§ WHAT THE TASK ASKS: Lines with the word "fontsize" are the answer; copy each of them from the data below.

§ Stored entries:
┌────────
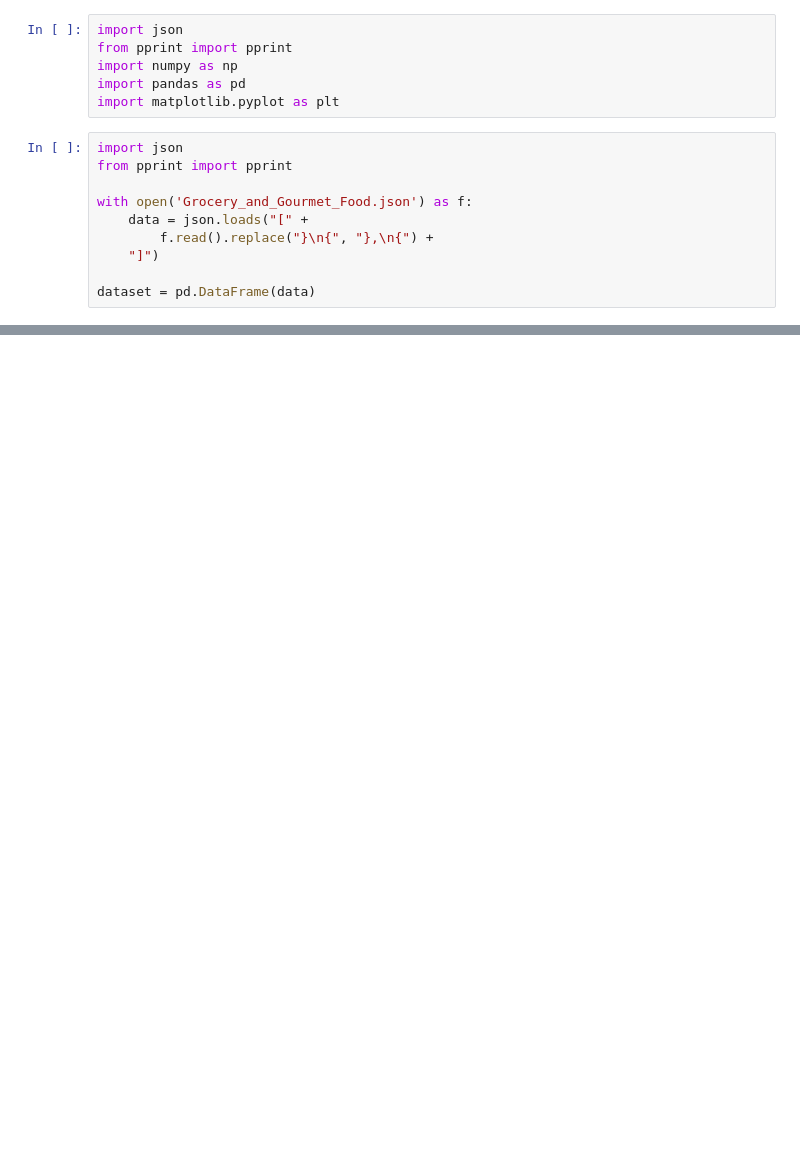
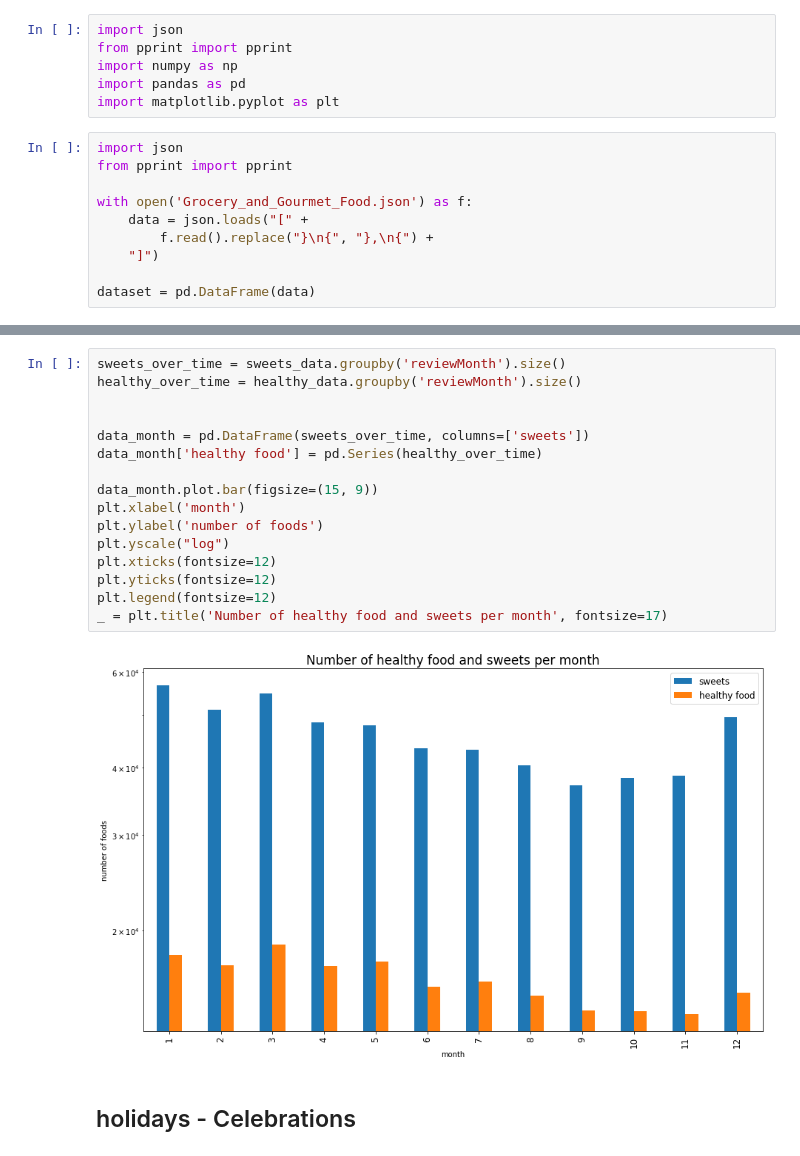
Before and after one commit to JulesssG/ADA-project, a Jupyter notebook: cleaning-trends.ipynb, the cells around one changed output, grey strips where cells are left out. Saved outputs shown, nothing was run; the diff lists cells and outputs as text; blank space fills up the shorter version.

```diff
--- a/cleaning-trends.ipynb
+++ b/cleaning-trends.ipynb
@@ -145,0 +124,20 @@ data_days.head()
+# %%
+sweets_over_time = sweets_data.groupby('reviewMonth').size()
+healthy_over_time = healthy_data.groupby('reviewMonth').size()
+
+
+data_month = pd.DataFrame(sweets_over_time, columns=['sweets'])
+data_month['healthy food'] = pd.Series(healthy_over_time)
+
+data_month.plot.bar(figsize=(15, 9))
+plt.xlabel('month')
+plt.ylabel('number of foods')
+plt.yscale("log")
+plt.xticks(fontsize=12)
+plt.yticks(fontsize=12)
+plt.legend(fontsize=12)
+_ = plt.title('Number of healthy food and sweets per month', fontsize=17)
+# %% [output]
+[figure, added]
+# %% [markdown]
+## holidays - Celebrations
```
Also changed, not shown: parts of 39 cells of this notebook.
└────────
§ RESPONSE AREA:
+plt.xticks(fontsize=12)
+plt.yticks(fontsize=12)
+plt.legend(fontsize=12)
+_ = plt.title('Number of healthy food and sweets per month', fontsize=17)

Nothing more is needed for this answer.